Haren is a good hitter for a pitcher, which means that he's still a lousy hitter. What's worse, nibbling around the strike zone against him, or throwing a first-pitch sinker right in the middle of the strike zone? I'd go with the former, and it isn't even close. It was an awful pitch, but, really, it's hard to get that mad when a pitcher gets the hit. It's a tiny "LOSE A TURN" wedge on a massive Wheel of Fortune. Just keep smiling and clapping when it happens, dummy. There's nothing you can do about it now.

Without that swing, maybe Bochy doesn't keep Hudson in too long (see below). Maybe the Giants keep the Marlins close enough to alter the dumb game. Maybe maybe maybe.

On the other hand, the Giants gave up dozens of hits for the second game in a row, and they didn't deserve to win. Why are you even here?

flavor town

Certainly not for the horrific Guy Fieri GIFs, because that seems like the kind of thing that would make a bad game worse. For you, at least. I'm still laughing for inflicting that upon dozens and dozens of strangers. I feel better. For the second game in a row, the Giants were destroyed. Miss you, winning streak.
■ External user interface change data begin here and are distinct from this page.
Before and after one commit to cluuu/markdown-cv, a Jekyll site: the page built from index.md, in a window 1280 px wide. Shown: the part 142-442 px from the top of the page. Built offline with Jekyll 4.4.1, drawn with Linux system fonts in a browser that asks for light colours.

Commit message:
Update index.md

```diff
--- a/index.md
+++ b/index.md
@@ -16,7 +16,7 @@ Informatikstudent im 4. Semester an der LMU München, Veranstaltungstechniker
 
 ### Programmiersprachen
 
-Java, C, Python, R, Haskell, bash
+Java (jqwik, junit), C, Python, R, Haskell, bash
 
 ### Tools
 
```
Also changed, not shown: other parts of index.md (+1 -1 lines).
There is a legitimate bright side, though. Dan Haren used to be a monster with a plus fastball and ridiculous splitter, neither of which he has anymore. When the Giants lose to a pitcher like that, it earns them karma scrip, which they can exchange at the karma store to support Tim Lincecum. You'll see. It'll be worth it.


There should be a term for when pitchers get one part of a quality start, but not the other. Like a participatory-ribbon start, or a hey-this-glass-is-half-full start. Pitch six innings or more? Why, that's an accomplishment! I can't do that. I threw a softball 30 feet recently and had to call in sick the next day. It's all relative.
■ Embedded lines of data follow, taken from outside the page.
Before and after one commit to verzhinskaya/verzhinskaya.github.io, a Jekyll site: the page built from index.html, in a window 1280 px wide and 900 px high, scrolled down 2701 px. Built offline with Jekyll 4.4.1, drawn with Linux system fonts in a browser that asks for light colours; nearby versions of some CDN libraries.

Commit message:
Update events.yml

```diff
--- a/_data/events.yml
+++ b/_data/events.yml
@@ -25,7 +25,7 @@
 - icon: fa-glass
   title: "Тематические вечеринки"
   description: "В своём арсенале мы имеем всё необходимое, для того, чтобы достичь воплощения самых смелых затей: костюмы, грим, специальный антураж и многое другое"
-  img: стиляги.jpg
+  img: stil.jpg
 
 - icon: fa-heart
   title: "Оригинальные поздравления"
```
On the other hand, this is probably a good time to examine why Tim Hudson was left in for 6⅔ innings in the first place. Not as a gripe, but as a thought exercise. After six innings, Hudson had given up 11 hits, the most a Giants starter had given up in several hours. It's usually a little rarer than that, though, happening about once or twice a year. Probably because when a pitcher is giving up that many hits, he probably isn't doing very well as a pitcher.

Instead, Hudson went back out for the 7th, where he allowed five screaming line drives and somehow mixed in two outs along the way. The result was that Hudson allowed more hits than any Giants pitcher since Gaylord Perry in 1968, when pitchers threw complete games unless their fraying shoulder ligaments were dangling from their nose, and possibly even then. To quote noted baseball writer Ricky Watters, for what? For whom?

To rest the bullpen, I'd reckon. Hudson's pitch count was down, and it seems like the mop-up trio of George Kontos, Jean Machi, and Yusmeiro Petit are pitching an awful lot these days. The Giants had roughly a five percent chance of winning the game, according to win probability.

Source: FanGraphs

So playing Lasorda's advocate for a minute, here, what's the value of the theoretical inning that Hudson would have eaten in a game the Giants had very little chance to win? Perhaps not much in the short term, but the cumulative effects over 162 games might be substantial, especially if there's an extra month of postseason. If you make that decision 50 times in a season, it would cost the team two games, on average. But maybe those two games would be picked back up with the rested bullpen.

I'm not sure I agree with that, considering that the extra pitches have to be thrown by someone, and Hudson is 58 years old, but I was so baffled by the decision, I thought I'd write it out. Didn't help that much.


Stop it, Dee Gordon.


In the first inning, Matt Duffy started a double play to get Hudson out of a jam. It wasn't a particularly difficult double play, but my first thought was, "Boy, I'm glad Casey McGehee didn't have to make that play."

Do you see how messed up that is? It's not enough that he has to struggle and sit on the bench for a while, but now I'm making him play bad baseball in my imagination.

Slumps are messed up.


In case you missed it:

Best part of the game, really.